Dr. Elliott Lee works at The Royal Mental Health Centre, where he treats a number of patients struggling from different sleep disorders. The most common among them is obstructive sleep apnea.
Apnea is a disorder characterized by pauses in breath during sleep. It has been linked to serious health problems including high blood pressure, heart disease, diabetes and cognitive problems.
Diagnosing patients can be difficult, Lee said.
Sleep test needed for diagnosis
In 2009, about 858,900 Canadian adults 18 years and older told the Public Health Agency of Canada that they have sleep apnea.
The agency also found three out of four Canadians reporting sleep apnea (75 per cent) were 45 years and older. The prevalence of reported sleep apnea in adult men was nearly double that in adult women.
"Ninety per cent of people who have it are [not diagnosed], so this is an issue," Lee said. "People just attribute it to, I'm tired, I am overworked, I am a little depressed, it is just that time of year or whatever ... but it really is a priority because it can have significant consequences if left untreated."
Rob Parks didn't know he was suffering from the disorder until his wife pushed him to get a sleep test. The procedure often involves an overnight visit to a hospital, where specialists monitor the patient's sleep patterns and vital signs.
Parks went for a test at Ottawa's Queensway Carleton Hospital for an overnight stay at the sleep laboratory. He learned he stopped breathing 77 times an hour.
"I was at a high risk so they actually put me on a machine right away," Parks said.
Machine keeps airway open
A Continuous Positive Airway Pressure (CPAP) machine is commonly prescribed to patients suffering from apnea. The use of air pressure allows for people to maintain an open airway.
Parks says he's grateful he was tested. He no longer experiences midday fatigue.

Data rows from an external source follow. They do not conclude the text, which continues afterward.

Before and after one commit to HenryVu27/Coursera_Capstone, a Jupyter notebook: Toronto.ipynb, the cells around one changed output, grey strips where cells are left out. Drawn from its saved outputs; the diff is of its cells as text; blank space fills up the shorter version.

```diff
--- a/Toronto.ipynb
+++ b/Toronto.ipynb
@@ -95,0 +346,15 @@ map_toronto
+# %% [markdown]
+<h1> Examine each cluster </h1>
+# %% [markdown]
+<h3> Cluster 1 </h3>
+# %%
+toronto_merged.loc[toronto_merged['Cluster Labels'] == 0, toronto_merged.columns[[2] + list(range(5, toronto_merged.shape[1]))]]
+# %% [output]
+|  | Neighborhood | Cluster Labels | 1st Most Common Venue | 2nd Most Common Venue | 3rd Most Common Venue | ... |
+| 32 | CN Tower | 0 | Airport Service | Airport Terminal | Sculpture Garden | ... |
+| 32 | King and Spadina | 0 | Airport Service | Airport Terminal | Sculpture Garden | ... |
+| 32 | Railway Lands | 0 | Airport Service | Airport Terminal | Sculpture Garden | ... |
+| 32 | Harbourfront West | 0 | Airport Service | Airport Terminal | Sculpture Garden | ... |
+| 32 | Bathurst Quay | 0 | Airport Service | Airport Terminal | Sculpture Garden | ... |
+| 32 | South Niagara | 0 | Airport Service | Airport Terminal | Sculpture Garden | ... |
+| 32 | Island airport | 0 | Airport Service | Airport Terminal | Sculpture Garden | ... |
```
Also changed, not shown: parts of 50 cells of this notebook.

"You just feel like you're not tired anymore," Parks said. "You feel fine right throughout the day."
Lee said daytime sleepiness, gasps for breath and snoring are some of the most common warning signs for people who may be dealing with sleep apnea. He said people should speak to their family doctors first if they have ongoing concerns.
Lee also says sleep deprivation is a growing problem that comes with a hefty price tag.
"People don't realize how impaired they are when they are sleep deprived," he said.
In 2010, Statistics Canada found 46 per cent of Canadians cut into the time they spend sleeping in order to keep up with their lives.